There is a tendency to dismiss handwriting as a nonessential skill, even though researchers have warned that learning to write may be the key to, well, learning to write.
And beyond the emotional connection adults may feel to the way we learned to write, there is a growing body of research on what the normally developing brain learns by forming letters on the page, in printed or manuscript format as well as in cursive.
A great article about how New Bedford, MA has come together to support a focused Birth–3rd strategy. Thanks to Titus DosRemedios and Strategies for Children for laying it out so clearly and compellingly (and for the kind mention). Titus has also been a key contributor to New Bedford’s Partnership. It has been very inspiring to see New Bedford embrace this work. The district and the community have brought great ideas and experience to the table, and we are seeing the results in a concerted program of on-the-ground activity this fall.
Also of note, emerging out of this work is a deepening and very promising partnership between the New Bedford Public Schools and the Housing Authority. With district support, the Housing Authority is expanding and developing the educational components of its after-school programs.

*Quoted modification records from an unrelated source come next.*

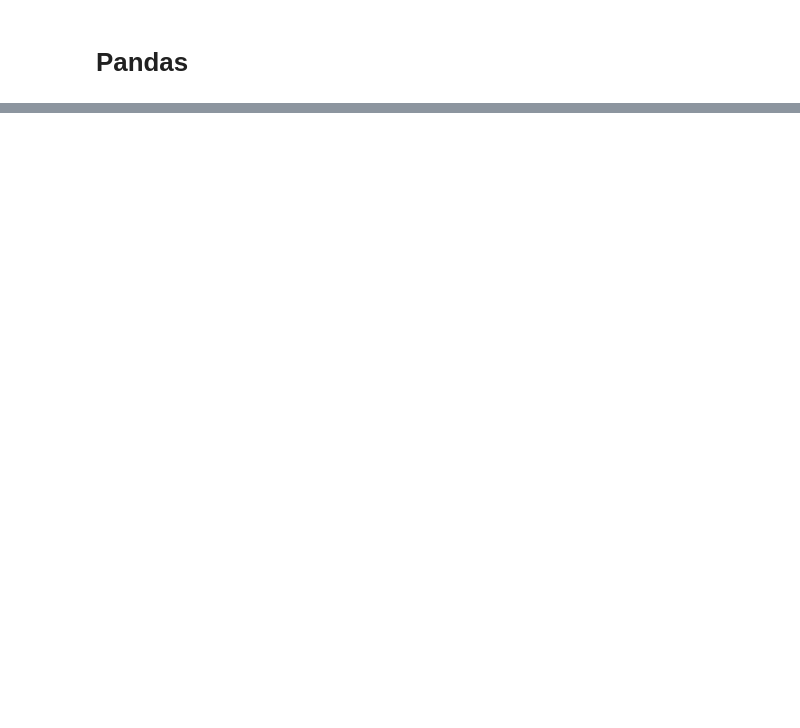
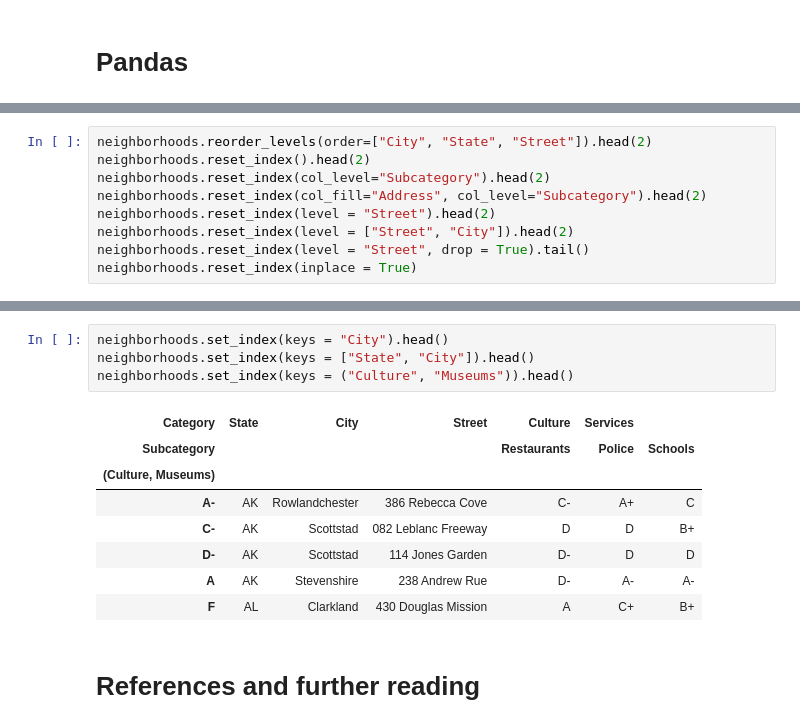
Before and after one commit to victorviro/Machine-Learning-Python, a Jupyter notebook: Pandas.ipynb, the cells around one changed output, grey strips where cells are left out. Saved outputs shown, nothing was run; the diff lists cells and outputs as text; blank space fills up the shorter version.

```diff
--- a/Pandas.ipynb
+++ b/Pandas.ipynb
@@ -792,0 +2315,9 @@ my_DF
+# %%
+neighborhoods.reorder_levels(order=["City", "State", "Street"]).head(2)
+neighborhoods.reset_index().head(2)
+neighborhoods.reset_index(col_level="Subcategory").head(2)
+neighborhoods.reset_index(col_fill="Address", col_level="Subcategory").head(2)
+neighborhoods.reset_index(level = "Street").head(2)
+neighborhoods.reset_index(level = ["Street", "City"]).head(2)
+neighborhoods.reset_index(level = "Street", drop = True).tail()
+neighborhoods.reset_index(inplace = True)
@@ -792,0 +2339,15 @@ my_DF
+# %%
+neighborhoods.set_index(keys = "City").head()
+neighborhoods.set_index(keys = ["State", "City"]).head()
+neighborhoods.set_index(keys = ("Culture", "Museums")).head()
+# %% [output]
+| Category | State | City | Street | Culture | Services |  |
+| Subcategory |  |  |  | Restaurants | Police | Schools |
+| (Culture, Museums) |  |  |  |  |  |  |
+| A- | AK | Rowlandchester | 386 Rebecca Cove | C- | A+ | C |
+| C- | AK | Scottstad | 082 Leblanc Freeway | D | D | B+ |
+| D- | AK | Scottstad | 114 Jones Garden | D- | D | D |
+| A | AK | Stevenshire | 238 Andrew Rue | D- | A- | A- |
+| F | AL | Clarkland | 430 Douglas Mission | A | C+ | B+ |
+# %% [markdown]
+# References and further reading <a name="13"></a>
```
Also changed, not shown: parts of 341 cells of this notebook.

District teachers and “resident service coordinators” from the Housing Authority will meet regularly to discuss the children they share in common; resident service coordinators are participating in the district’s early literacy professional development, which also includes both district and community-based prekindergarten teachers; and the district’s literacy coach is advising the Housing Authority on program design, book purchases, and other aspects of the after-school program.